Exercise prompt: Wherever "style" turns up in the entries, copy out the line that holds it.

Data for the task:
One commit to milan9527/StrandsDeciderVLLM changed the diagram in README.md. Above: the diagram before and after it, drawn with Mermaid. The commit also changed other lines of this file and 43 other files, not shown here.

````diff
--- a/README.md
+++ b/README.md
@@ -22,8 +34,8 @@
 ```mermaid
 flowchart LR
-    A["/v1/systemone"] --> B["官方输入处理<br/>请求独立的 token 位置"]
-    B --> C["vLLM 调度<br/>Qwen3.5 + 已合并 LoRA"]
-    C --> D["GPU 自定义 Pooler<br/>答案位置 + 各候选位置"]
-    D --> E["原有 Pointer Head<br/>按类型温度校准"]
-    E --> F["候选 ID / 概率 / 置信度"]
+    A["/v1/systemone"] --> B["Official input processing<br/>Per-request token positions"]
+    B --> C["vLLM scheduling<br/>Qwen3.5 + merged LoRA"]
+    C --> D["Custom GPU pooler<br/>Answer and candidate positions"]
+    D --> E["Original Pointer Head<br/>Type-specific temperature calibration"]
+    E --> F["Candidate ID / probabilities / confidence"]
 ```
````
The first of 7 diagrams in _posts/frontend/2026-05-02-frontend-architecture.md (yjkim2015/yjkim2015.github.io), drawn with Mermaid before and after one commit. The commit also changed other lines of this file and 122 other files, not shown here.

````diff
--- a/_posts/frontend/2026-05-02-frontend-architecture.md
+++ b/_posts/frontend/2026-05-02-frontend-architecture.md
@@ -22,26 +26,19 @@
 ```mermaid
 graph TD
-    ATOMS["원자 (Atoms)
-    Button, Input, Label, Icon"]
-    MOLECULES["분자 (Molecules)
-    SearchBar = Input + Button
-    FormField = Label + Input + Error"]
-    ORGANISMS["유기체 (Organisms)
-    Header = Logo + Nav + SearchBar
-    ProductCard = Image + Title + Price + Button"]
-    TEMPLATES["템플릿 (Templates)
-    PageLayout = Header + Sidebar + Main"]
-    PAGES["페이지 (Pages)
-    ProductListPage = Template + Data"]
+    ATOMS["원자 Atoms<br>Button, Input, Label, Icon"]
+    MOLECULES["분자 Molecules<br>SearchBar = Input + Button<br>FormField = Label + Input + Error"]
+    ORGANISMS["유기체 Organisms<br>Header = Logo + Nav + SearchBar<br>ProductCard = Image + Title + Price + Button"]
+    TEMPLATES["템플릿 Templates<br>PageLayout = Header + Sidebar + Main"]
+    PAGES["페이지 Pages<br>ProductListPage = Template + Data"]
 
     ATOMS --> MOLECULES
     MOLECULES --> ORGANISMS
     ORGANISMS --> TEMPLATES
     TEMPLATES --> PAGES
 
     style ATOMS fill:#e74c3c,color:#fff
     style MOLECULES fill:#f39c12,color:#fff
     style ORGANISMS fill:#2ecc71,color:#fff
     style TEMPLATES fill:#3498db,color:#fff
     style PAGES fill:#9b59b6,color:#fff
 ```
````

Answer below:
     style ATOMS fill:#e74c3c,color:#fff
     style MOLECULES fill:#f39c12,color:#fff
     style ORGANISMS fill:#2ecc71,color:#fff
     style TEMPLATES fill:#3498db,color:#fff
     style PAGES fill:#9b59b6,color:#fff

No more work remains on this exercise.